EXERCISE AIM ▸ Retype all of the data word for word, without pictures.

*** Begin section ***

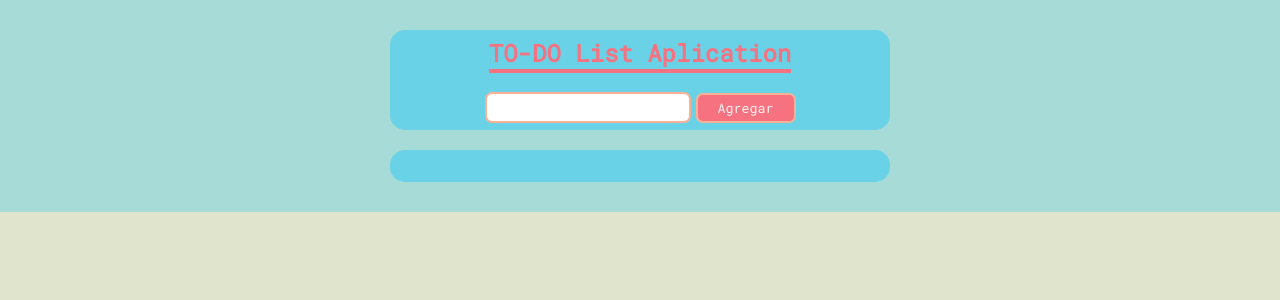
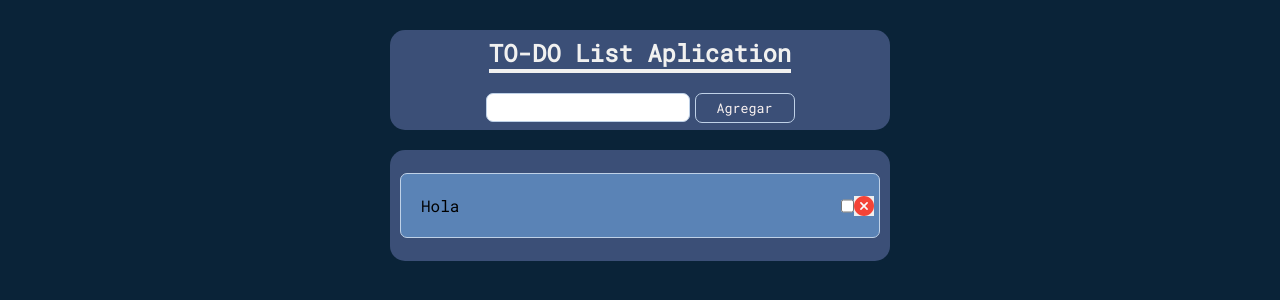
Before and after one commit to Whit3-Devs/To-Do-List-Aplication, a plain HTML site: page index.html in a window 1280 px wide. Drawn offline with Linux system fonts and the light colour scheme; a web font is replaced by a local one.

Commit message:
Reconstruyendo aplicación todo list, se añadio gitignore

```diff
--- a/index.html
+++ b/index.html
@@ -33,7 +33,14 @@
       <div id="body-todo" class="body-todo">
 
         <ul id="list-todo" class="list-todo">
-          <!-- <li id="list-element" class="list-element"><input type="checkbox">HOla</li> -->
+          <li id="list-element" class="list-element">
+            <p id="paragaph-elementList" class="paragraph-elementList">Hola</p>
+            <div id="container-buttons" class="container-buttons">
+              <input type="checkbox" class="checkbox-element" id="checkbox-element">
+              <button type="button" id="btn-remove" class="btn-remove"></button>
+            </div>
+
+          </li>
         </ul>
 
       </div>
--- a/script.js
+++ b/script.js
@@ -3,16 +3,17 @@ const btn_todo = document.getElementById('btn-todo')
 
 const list_todo = document.getElementById('list-todo')
 
+let contador = 0
 
 
 btn_todo.addEventListener('click', (e) => {
   e.preventDefault()
 
+  // Crear un li con su texto y checkbox para tachar los elementos terminados
   const list_element = document.createElement('li')
   list_element.setAttribute('id', 'list-element')
   list_element.setAttribute('class', 'list-element')
-  const text_input = input_todo.value
-  list_element.textContent = text_input
+  list_element.textContent =input_todo.value
   const checkbox_element = document.createElement('input')
   checkbox_element.setAttribute('type', 'checkbox')
   checkbox_element.setAttribute('id', 'checkbox-element')
@@ -20,11 +21,20 @@ btn_todo.addEventListener('click', (e) => {
   checkbox_element.setAttribute('value', 'check')
   list_element.appendChild(checkbox_element)
 
+  const btn_remove = document.createElement('button')
+  btn_remove.setAttribute('id', 'btn-remove')
+  btn_remove.setAttribute('class', 'btn-remove')
+  list_element.appendChild(btn_remove)
+
   if(list_element.textContent != '') {
     list_todo.appendChild(list_element)
   }
 
+  //sessionStorage.setItem()
+
+  // Borrar el campo de texto del input
   input_todo.value = ''
+  contador+=1;
 })
 
 list_todo.addEventListener('change', (e) => {
--- a/style.css
+++ b/style.css
@@ -3,23 +3,26 @@
 }
 
 body {
-  background-color: #e0e4cc;
+  background-color: #333;
   margin: 0;
   box-sizing: border-box;
 }
 
   .todo {
+    height: 100%;
+    width: 100%;
+    position: fixed;
     display: flex;
     flex-direction: column;
-  justify-content: center;
+    justify-content: flex-start;
     align-items: center;
-  background-color: #a7dbd8;
+    background-color: #0A2338;
     padding: 30px 0 30px;
   }
 
     .header-todo {
       box-sizing: border-box;
-  background-color: #69d2e7;
+      background-color: #3B4F77;
       height: 100px;
       width: 500px;
       display: flex;
@@ -31,9 +34,9 @@ body {
 
       h1 {
         font-family: "Roboto Mono", monospace;
-  color: #f67280;
+        color: #F1F1F0;
         /*text-decoration: underline;*/
-  border-bottom: 4px solid #f67280;
+        border-bottom: 4px solid #F1F1F0;
       }
 
       .form-todo {
@@ -47,7 +50,7 @@ h1 {
         .input-todo {
           width: 190px;
           min-height: 25px;
-  border: 2px solid #f8b195;
+          border: 1px solid #BFD1E7;
           border-radius: 7px;
           padding-left: 10px;
         }
@@ -57,14 +60,20 @@ h1 {
           min-height: 30px;
           text-align: center;
           text-decoration: none;
-  background-color: #f67280;
-  border: 2px solid #f8b195;
+          background-color: #3B4F77;
+          border: 1px solid #BFD1E7;
           border-radius: 7px;
           color: #f9f2f1;
+          margin-left: 5px;
+}
+
+          .btn-todo:hover {
+            background-color: #BFD1E7;
+            color: #222222;
           }
 
 .body-todo {
-  background-color: #69d2e7;
+  background-color: #3B4F77;
   margin-top: 20px;
   width: 500px;
   min-height: 30px;
@@ -80,18 +89,43 @@ h1 {
 
     .list-element {
       display: flex;
+      align-items: center;
+      flex-direction: row;
       justify-content: space-between;
       list-style: none;
-  background-color: #f9f2f1;
+      background-color: #5A83B6;
       border-radius: 7px;
       margin: 7px 10px 7px;
       padding: 5px 5px 5px 20px;
-  box-shadow: 2px 2px 3px #999;
+      border: 1px solid #BFD1E7;
+    }
+
+    .container-buttons {
+      display: flex;
+      align-items: center;
+      flex-direction: row;
+      justify-content: center;
     }
 
       .checkbox-element {
         border-radius: 5px;
+        height: 20px;
+        margin: 0;
+        padding-right: 5px;
+      }
 
+      .checkbox-element:checked {
+        background-color: green;
+      }
+
+      .btn-remove {
+        box-sizing: border-box;
+        width: 20px;
+        height: 20px;
+        padding: 0;
+        border: none;
+        background-image: url(svg/remove.svg);
+        background-size: 20px 20px;
       }
 
       .check {
@@ -99,6 +133,8 @@ h1 {
         color: #999;
       }
 
-.btn-todo {
-  margin-left: 5px;
+@media screen and (max-width:480px){
+  .todo {
+    background-color: #333;
   }
+}
```
Also changed, not shown: images/icon.png (added), images/icon2.png (added), svg/remove.svg (added), 1 other file. Lines whose indentation alone changed are shown as unchanged.
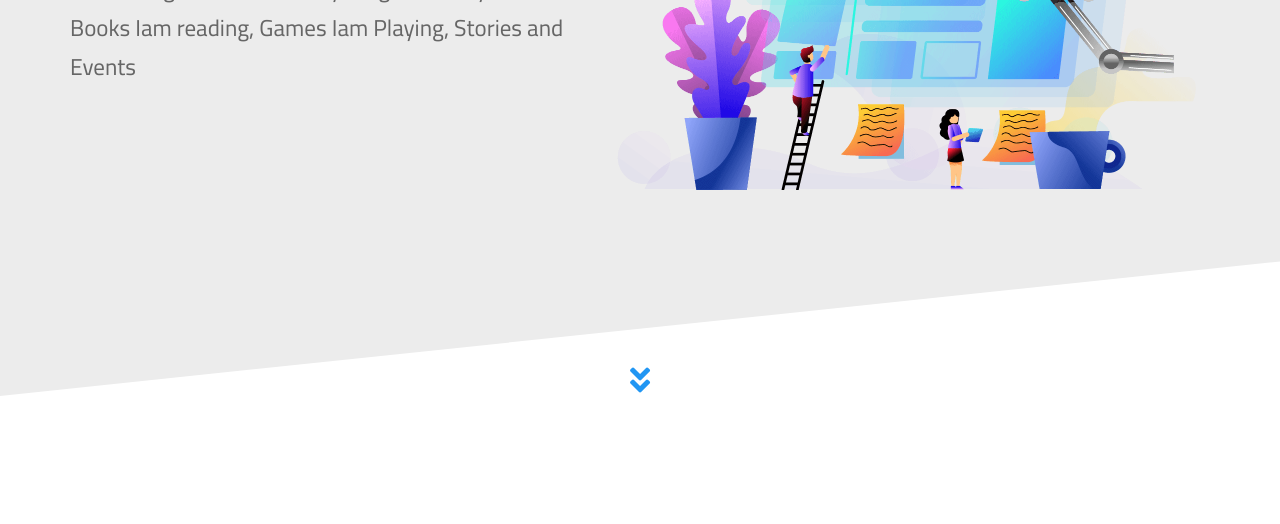
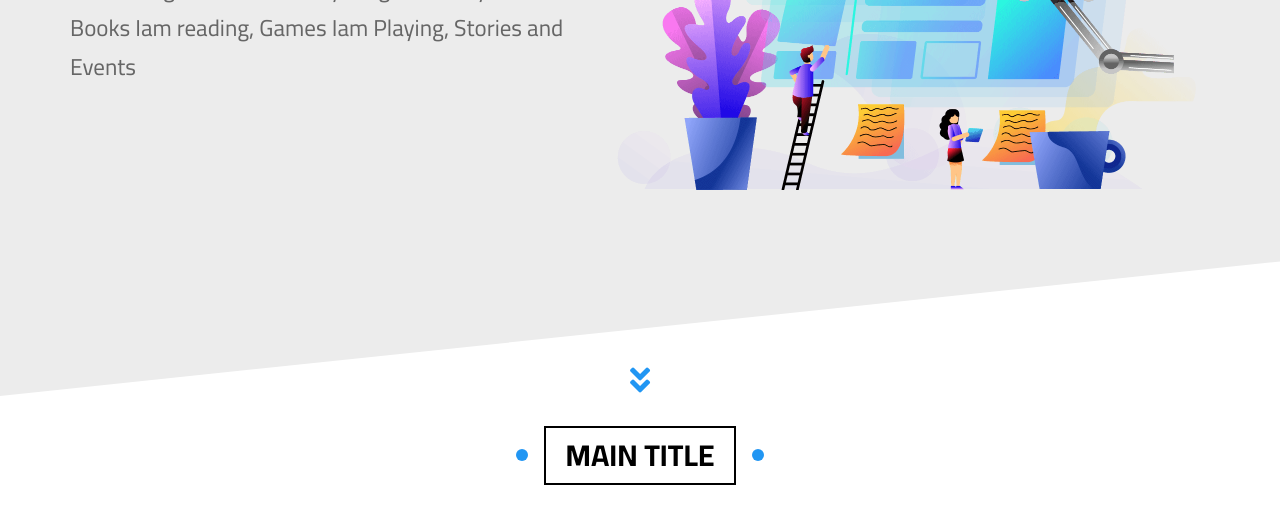
Before and after one commit to AliiMuhammed/temp-3, a plain HTML site: page index.html in a window 1280 px wide. Shown: the part 374-898 px from the top of the page. Before the commit the page ends 800 px from the top, so only its background shows below. Drawn offline with Linux system fonts and the light colour scheme.

Commit message:
add main title

```diff
--- a/css/main.css
+++ b/css/main.css
@@ -47,6 +47,50 @@ ul {
     width: 1170px;
   }
 }
+
+.main-title {
+  text-transform: uppercase;
+  margin: 0 auto 80px;
+  border: 2px solid black;
+  padding: 10px 20px;
+  font-size: 30px;
+  width: fit-content;
+  position: relative;
+  z-index: 1;
+  transition: var(--main-transition);
+}
+.main-title::before,
+.main-title::after {
+  content: "";
+  width: 12px;
+  height: 12px;
+  background-color: var(--main-color);
+  position: absolute;
+  border-radius: 50%;
+  top: 50%;
+  transform: translateY(-50%);
+}
+.main-title::after {
+right: -30px;
+}
+
+.main-title::before {
+left: -30px;
+}
+
+.main-title:hover::before{
+  z-index:-1;
+  animation: left-move 0.5s linear forwards;
+}
+.main-title:hover::after{
+  z-index:-1;
+  animation: right-move 0.5s linear forwards;
+}
+.main-title:hover{
+  border-color:#fff ;
+  color: #fff;
+  transition-delay:0.5s ;
+}
 /* end globale rules */
 
 /* start header */
@@ -92,7 +136,7 @@ ul {
     margin: auto;
   }
 }
-.header .main-nav > li:hover .mega-menu{
+.header .main-nav > li:hover .mega-menu {
   opacity: 1;
   z-index: 100;
   top: calc(100% + 1px);
@@ -322,4 +366,30 @@ ul {
     transform: translateY(-10px);
   }
 }
+@keyframes left-move {
+  50% {
+    left: 0;
+    width: 12px;
+    height: 12px;
+  }
+  100% {
+    left: 0;
+    border-radius: 0;
+    width:100%;
+    height: 100%;
+  }
+}
+@keyframes right-move {
+  50% {
+    right: 0;
+    width: 12px;
+    height: 12px;
+  }
+  100% {
+    right: 0;
+    border-radius: 0;
+    width: 100%;
+    height: 100%;
+  }
+}
 /* end Animation */
--- a/index.html
+++ b/index.html
@@ -113,5 +113,7 @@
       </a>
     </div>
     <!-- end landing -->
+
+    <h2 class="main-title">Main title</h2>
   </body>
 </html>
```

*** End section ***

EXERCISE RESULT ▸
Before and after one commit to Whit3-Devs/To-Do-List-Aplication, a plain HTML site: page index.html in a window 1280 px wide. Drawn offline with Linux system fonts and the light colour scheme; a web font is replaced by a local one.

Commit message:
Reconstruyendo aplicación todo list, se añadio gitignore

```diff
--- a/index.html
+++ b/index.html
@@ -33,7 +33,14 @@
       <div id="body-todo" class="body-todo">
 
         <ul id="list-todo" class="list-todo">
-          <!-- <li id="list-element" class="list-element"><input type="checkbox">HOla</li> -->
+          <li id="list-element" class="list-element">
+            <p id="paragaph-elementList" class="paragraph-elementList">Hola</p>
+            <div id="container-buttons" class="container-buttons">
+              <input type="checkbox" class="checkbox-element" id="checkbox-element">
+              <button type="button" id="btn-remove" class="btn-remove"></button>
+            </div>
+
+          </li>
         </ul>
 
       </div>
--- a/script.js
+++ b/script.js
@@ -3,16 +3,17 @@ const btn_todo = document.getElementById('btn-todo')
 
 const list_todo = document.getElementById('list-todo')
 
+let contador = 0
 
 
 btn_todo.addEventListener('click', (e) => {
   e.preventDefault()
 
+  // Crear un li con su texto y checkbox para tachar los elementos terminados
   const list_element = document.createElement('li')
   list_element.setAttribute('id', 'list-element')
   list_element.setAttribute('class', 'list-element')
-  const text_input = input_todo.value
-  list_element.textContent = text_input
+  list_element.textContent =input_todo.value
   const checkbox_element = document.createElement('input')
   checkbox_element.setAttribute('type', 'checkbox')
   checkbox_element.setAttribute('id', 'checkbox-element')
@@ -20,11 +21,20 @@ btn_todo.addEventListener('click', (e) => {
   checkbox_element.setAttribute('value', 'check')
   list_element.appendChild(checkbox_element)
 
+  const btn_remove = document.createElement('button')
+  btn_remove.setAttribute('id', 'btn-remove')
+  btn_remove.setAttribute('class', 'btn-remove')
+  list_element.appendChild(btn_remove)
+
   if(list_element.textContent != '') {
     list_todo.appendChild(list_element)
   }
 
+  //sessionStorage.setItem()
+
+  // Borrar el campo de texto del input
   input_todo.value = ''
+  contador+=1;
 })
 
 list_todo.addEventListener('change', (e) => {
--- a/style.css
+++ b/style.css
@@ -3,23 +3,26 @@
 }
 
 body {
-  background-color: #e0e4cc;
+  background-color: #333;
   margin: 0;
   box-sizing: border-box;
 }
 
   .todo {
+    height: 100%;
+    width: 100%;
+    position: fixed;
     display: flex;
     flex-direction: column;
-  justify-content: center;
+    justify-content: flex-start;
     align-items: center;
-  background-color: #a7dbd8;
+    background-color: #0A2338;
     padding: 30px 0 30px;
   }
 
     .header-todo {
       box-sizing: border-box;
-  background-color: #69d2e7;
+      background-color: #3B4F77;
       height: 100px;
       width: 500px;
       display: flex;
@@ -31,9 +34,9 @@ body {
 
       h1 {
         font-family: "Roboto Mono", monospace;
-  color: #f67280;
+        color: #F1F1F0;
         /*text-decoration: underline;*/
-  border-bottom: 4px solid #f67280;
+        border-bottom: 4px solid #F1F1F0;
       }
 
       .form-todo {
@@ -47,7 +50,7 @@ h1 {
         .input-todo {
           width: 190px;
           min-height: 25px;
-  border: 2px solid #f8b195;
+          border: 1px solid #BFD1E7;
           border-radius: 7px;
           padding-left: 10px;
         }
@@ -57,14 +60,20 @@ h1 {
           min-height: 30px;
           text-align: center;
           text-decoration: none;
-  background-color: #f67280;
-  border: 2px solid #f8b195;
+          background-color: #3B4F77;
+          border: 1px solid #BFD1E7;
           border-radius: 7px;
           color: #f9f2f1;
+          margin-left: 5px;
+}
+
+          .btn-todo:hover {
+            background-color: #BFD1E7;
+            color: #222222;
           }
 
 .body-todo {
-  background-color: #69d2e7;
+  background-color: #3B4F77;
   margin-top: 20px;
   width: 500px;
   min-height: 30px;
@@ -80,18 +89,43 @@ h1 {
 
     .list-element {
       display: flex;
+      align-items: center;
+      flex-direction: row;
       justify-content: space-between;
       list-style: none;
-  background-color: #f9f2f1;
+      background-color: #5A83B6;
       border-radius: 7px;
       margin: 7px 10px 7px;
       padding: 5px 5px 5px 20px;
-  box-shadow: 2px 2px 3px #999;
+      border: 1px solid #BFD1E7;
+    }
+
+    .container-buttons {
+      display: flex;
+      align-items: center;
+      flex-direction: row;
+      justify-content: center;
     }
 
       .checkbox-element {
         border-radius: 5px;
+        height: 20px;
+        margin: 0;
+        padding-right: 5px;
+      }
 
+      .checkbox-element:checked {
+        background-color: green;
+      }
+
+      .btn-remove {
+        box-sizing: border-box;
+        width: 20px;
+        height: 20px;
+        padding: 0;
+        border: none;
+        background-image: url(svg/remove.svg);
+        background-size: 20px 20px;
       }
 
       .check {
@@ -99,6 +133,8 @@ h1 {
         color: #999;
       }
 
-.btn-todo {
-  margin-left: 5px;
+@media screen and (max-width:480px){
+  .todo {
+    background-color: #333;
   }
+}
```
Also changed, not shown: images/icon.png (added), images/icon2.png (added), svg/remove.svg (added), 1 other file. Lines whose indentation alone changed are shown as unchanged.
Before and after one commit to AliiMuhammed/temp-3, a plain HTML site: page index.html in a window 1280 px wide. Shown: the part 374-898 px from the top of the page. Before the commit the page ends 800 px from the top, so only its background shows below. Drawn offline with Linux system fonts and the light colour scheme.

Commit message:
add main title

```diff
--- a/css/main.css
+++ b/css/main.css
@@ -47,6 +47,50 @@ ul {
     width: 1170px;
   }
 }
+
+.main-title {
+  text-transform: uppercase;
+  margin: 0 auto 80px;
+  border: 2px solid black;
+  padding: 10px 20px;
+  font-size: 30px;
+  width: fit-content;
+  position: relative;
+  z-index: 1;
+  transition: var(--main-transition);
+}
+.main-title::before,
+.main-title::after {
+  content: "";
+  width: 12px;
+  height: 12px;
+  background-color: var(--main-color);
+  position: absolute;
+  border-radius: 50%;
+  top: 50%;
+  transform: translateY(-50%);
+}
+.main-title::after {
+right: -30px;
+}
+
+.main-title::before {
+left: -30px;
+}
+
+.main-title:hover::before{
+  z-index:-1;
+  animation: left-move 0.5s linear forwards;
+}
+.main-title:hover::after{
+  z-index:-1;
+  animation: right-move 0.5s linear forwards;
+}
+.main-title:hover{
+  border-color:#fff ;
+  color: #fff;
+  transition-delay:0.5s ;
+}
 /* end globale rules */
 
 /* start header */
@@ -92,7 +136,7 @@ ul {
     margin: auto;
   }
 }
-.header .main-nav > li:hover .mega-menu{
+.header .main-nav > li:hover .mega-menu {
   opacity: 1;
   z-index: 100;
   top: calc(100% + 1px);
@@ -322,4 +366,30 @@ ul {
     transform: translateY(-10px);
   }
 }
+@keyframes left-move {
+  50% {
+    left: 0;
+    width: 12px;
+    height: 12px;
+  }
+  100% {
+    left: 0;
+    border-radius: 0;
+    width:100%;
+    height: 100%;
+  }
+}
+@keyframes right-move {
+  50% {
+    right: 0;
+    width: 12px;
+    height: 12px;
+  }
+  100% {
+    right: 0;
+    border-radius: 0;
+    width: 100%;
+    height: 100%;
+  }
+}
 /* end Animation */
--- a/index.html
+++ b/index.html
@@ -113,5 +113,7 @@
       </a>
     </div>
     <!-- end landing -->
+
+    <h2 class="main-title">Main title</h2>
   </body>
 </html>
```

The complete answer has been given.